Is skateboarding a sport?
Farris Rahman thinks so, and he has the pedigree to show.
The 18-year-old Singaporean first got on a skateboard at four, started competing at six, has clocked countless local and global competitions and now ranks amongst the top 50 skateboarders in the world.
Most recently, the youngster’s accolades earned him a coveted spot in Red Bull’s stable of sportspeople – which includes luminaries like Sebastian Vettel, Thierry Henry and Neymar.
Red Bull's sponsorship will expose Rahman to an even greater international stage, and cover all costs of overseas travel. The brand also intends to send him to its Diagnostics and Training center in Salzburg, Austria for specialised athlete training.
But the newly-minted street star sees an important difference between “normal” sports such as football and a “thrill-seeking” one like skateboarding.
“Miss a goal in football, you’re disappointed… but safe,” he pointed out in a recent hour-long interview with Yahoo! Singapore at Somerset Skate Park. “Make a mistake in extreme sports, and it can cost you your life.”
Spoken like a brash, reckless daredevil – yet Rahman, only the third Asian skateboarder and second local athlete signed by Red Bull after wakeboarder Sasha Christian, is anything but.
Describing himself as “shy and socially awkward”, the youngest of three prolific skateboarding brothers said, “I’m not the ‘jock’ kind of guy... I’m really chill.”
When asked to capture the feeling of being on a skateboard, Rahman answered: “Relaxation. Something like dancing… graceful”.
Yet it is also an activity that carries its fair risk of nasty falls and injuries. Rahman, whose stomping ground is the Xtreme SkatePark at East Coast, admitted to being scared before attempting stunts. He also has no qualms about “letting go” of a move, should it prove too dangerous.
“Better losing the trick than losing yourself,” he said. “Besides, I’d rather train and slowly progress than dive in headfirst.”
It is a careful, methodical approach for a video-games-obsessed boy who calls himself “nerdy” and has an “interest in chemistry and applied physics”.
No wonder Rahman’s biggest role models outside of skateboarding are scientists Nikola Tesla and Albert Einstein – and for reasons more essential than technical.

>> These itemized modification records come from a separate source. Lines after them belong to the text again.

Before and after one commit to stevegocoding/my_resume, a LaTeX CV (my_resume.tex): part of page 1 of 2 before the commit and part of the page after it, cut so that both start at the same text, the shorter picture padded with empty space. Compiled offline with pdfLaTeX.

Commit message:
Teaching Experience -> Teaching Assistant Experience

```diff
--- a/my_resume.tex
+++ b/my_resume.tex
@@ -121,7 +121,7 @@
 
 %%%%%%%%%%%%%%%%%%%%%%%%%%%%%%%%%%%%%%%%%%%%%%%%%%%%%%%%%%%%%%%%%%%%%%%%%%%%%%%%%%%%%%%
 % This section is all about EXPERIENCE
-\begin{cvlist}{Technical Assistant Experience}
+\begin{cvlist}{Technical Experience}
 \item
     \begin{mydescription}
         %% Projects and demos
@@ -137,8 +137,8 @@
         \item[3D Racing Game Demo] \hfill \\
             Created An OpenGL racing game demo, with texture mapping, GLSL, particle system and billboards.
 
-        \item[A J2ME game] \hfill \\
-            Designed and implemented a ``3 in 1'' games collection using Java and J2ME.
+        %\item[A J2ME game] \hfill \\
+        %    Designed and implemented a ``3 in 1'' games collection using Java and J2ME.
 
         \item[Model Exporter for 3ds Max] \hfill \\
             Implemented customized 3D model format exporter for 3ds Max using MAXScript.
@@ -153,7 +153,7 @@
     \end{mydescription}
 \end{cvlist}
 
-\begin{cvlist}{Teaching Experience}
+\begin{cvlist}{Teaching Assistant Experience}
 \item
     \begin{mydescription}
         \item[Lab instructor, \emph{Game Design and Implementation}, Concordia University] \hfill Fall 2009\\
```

“I’m inspired by them starting as nothing, working hard for what they love doing, and eventually making something out of it. It’s the same approach I’m trying to go for,” said the student who is currently reading a diploma in outdoor and adventure learning at Republic Polytechnic.
True to his word, Rahman has been knuckling down and plugging away at his craft ever since he discovered that, despite an affinity for the Playstation 3, he couldn’t bear sitting around at home.
“People like us have ‘itchy legs’,” he laughed. “We literally have to move around.”
And move he has, from strength to strength. Not content with coming out tops in local skateboarding competitions, Rahman scored a second-place finish at the Asian X-Games 2011 in Shanghai and clinched sixth at the elite international Maloof Money Cup in South Africa last year.
The down-to-earth lad shared that he only got this far by working “for everything” and through constant practice.
“Younger kids complain to me that they can’t land this medium-level trick they’ve been trying for two weeks, and they want to give up,” related Rahman. “I tell them, when I was trying to learn the most basic trick, the kickflip, I started at four and landed my first kickflip at primary six.”
“You don’t learn things overnight – you’ve got to continue working for it.”
Some may snigger at him taking eight years to learn a trick, but present-day Rahman is proficient at three skateboarding disciplines of street, vert (ramp-based) and park. He is the only Singaporean in that regard.
Even so, Rahman acknowledged that his accolades remain bittersweet in a society where skateboarding continues to be stereotyped as “rebellious” and something you “don’t let your kids into”.
“People ask me, ‘you skateboard?’” said Rahman. “Then they scoff and say, ‘where are you going to go with that?’”
Where the teenager has gone, to be exact, is 41st in the world for what he does. It is an achievement Rahman is “happy” with, but his drive and ambition won’t settle so easily.
“All I see is a list of names that go up and up,” he mused. “The goal then becomes: can I, will I, make it to the top?
“Yes. I’m going for it.”